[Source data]
╔══
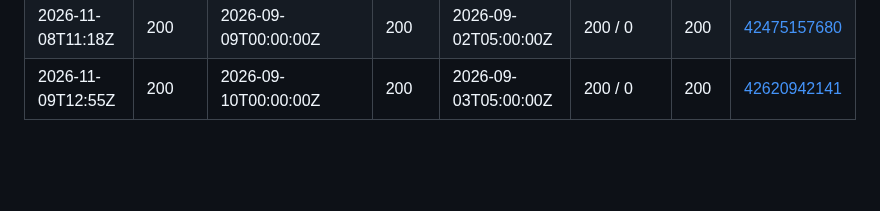
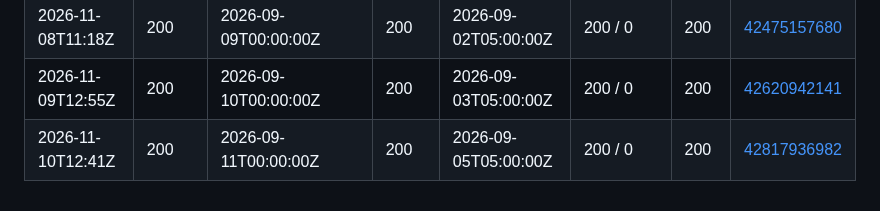
Before and after one commit to waltywalty/smart-money, a Markdown page: registry/retention/CI-CENSUS-LOG.md, the part around the change. GitHub-like rendering; blank space fills up the shorter version.

Commit message:
CI census 2026-11-10: boundary probe from an Actions runner

```diff
--- a/registry/retention/CI-CENSUS-LOG.md
+++ b/registry/retention/CI-CENSUS-LOG.md
@@ -91,3 +91,4 @@ is only half of one - see SKILL.md rule 10.
 | 2026-11-07T11:05Z | 200 | 2026-09-08T00:00:00Z | 200 | 2026-09-01T05:00:00Z | 200 / 0 | 200 | [42366701697](https://github.com/waltywalty/smart-money/actions/runs/42366701697) |
 | 2026-11-08T11:18Z | 200 | 2026-09-09T00:00:00Z | 200 | 2026-09-02T05:00:00Z | 200 / 0 | 200 | [42475157680](https://github.com/waltywalty/smart-money/actions/runs/42475157680) |
 | 2026-11-09T12:55Z | 200 | 2026-09-10T00:00:00Z | 200 | 2026-09-03T05:00:00Z | 200 / 0 | 200 | [42620942141](https://github.com/waltywalty/smart-money/actions/runs/42620942141) |
+| 2026-11-10T12:41Z | 200 | 2026-09-11T00:00:00Z | 200 | 2026-09-05T05:00:00Z | 200 / 0 | 200 | [42817936982](https://github.com/waltywalty/smart-money/actions/runs/42817936982) |
```
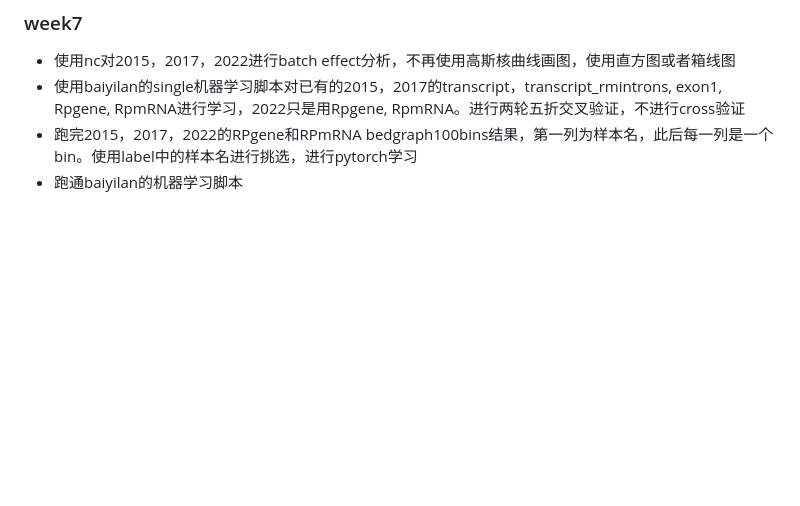
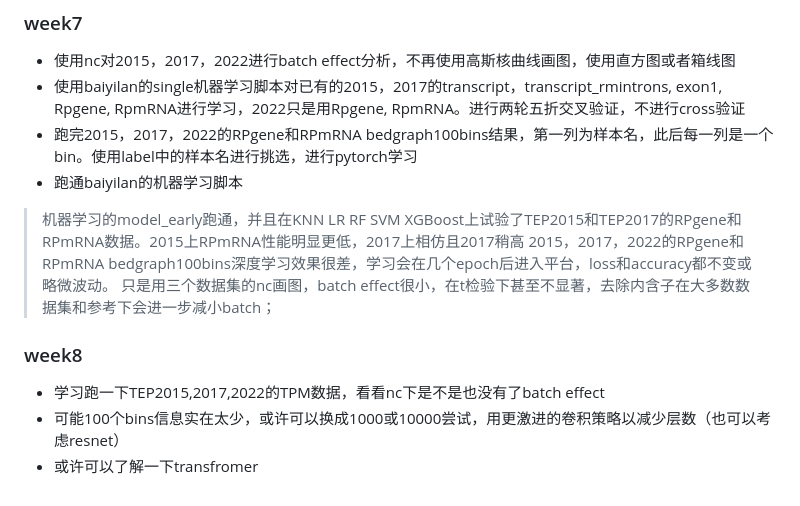
Before and after one commit to zhangysTHU/bioinfo_2024_spring.github.io, a Markdown page: bioinformatics _scheme.md, the part around the change. GitHub-like rendering; blank space fills up the shorter version.

```diff
--- a/bioinformatics _scheme.md
+++ b/bioinformatics _scheme.md
@@ -62,3 +62,11 @@
 - 使用baiyilan的single机器学习脚本对已有的2015，2017的transcript，transcript_rmintrons, exon1, Rpgene, RpmRNA进行学习，2022只是用Rpgene, RpmRNA。进行两轮五折交叉验证，不进行cross验证
 - 跑完2015，2017，2022的RPgene和RPmRNA bedgraph100bins结果，第一列为样本名，此后每一列是一个bin。使用label中的样本名进行挑选，进行pytorch学习
 - 跑通baiyilan的机器学习脚本
+> 机器学习的model_early跑通，并且在KNN LR RF SVM XGBoost上试验了TEP2015和TEP2017的RPgene和RPmRNA数据。2015上RPmRNA性能明显更低，2017上相仿且2017稍高
+> 2015，2017，2022的RPgene和RPmRNA bedgraph100bins深度学习效果很差，学习会在几个epoch后进入平台，loss和accuracy都不变或略微波动。
+> 只是用三个数据集的nc画图，batch effect很小，在t检验下甚至不显著，去除内含子在大多数数据集和参考下会进一步减小batch；
+
+### week8
+- 学习跑一下TEP2015,2017,2022的TPM数据，看看nc下是不是也没有了batch effect
+- 可能100个bins信息实在太少，或许可以换成1000或10000尝试，用更激进的卷积策略以减少层数（也可以考虑resnet）
+- 或许可以了解一下transfromer
```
╚══
WORK REQUEST:
Pull every line containing the string "retention" out of the data above and copy it.

TASK RESULT:
Before and after one commit to waltywalty/smart-money, a Markdown page: registry/retention/CI-CENSUS-LOG.md, the part around the change. GitHub-like rendering; blank space fills up the shorter version.
--- a/registry/retention/CI-CENSUS-LOG.md
+++ b/registry/retention/CI-CENSUS-LOG.md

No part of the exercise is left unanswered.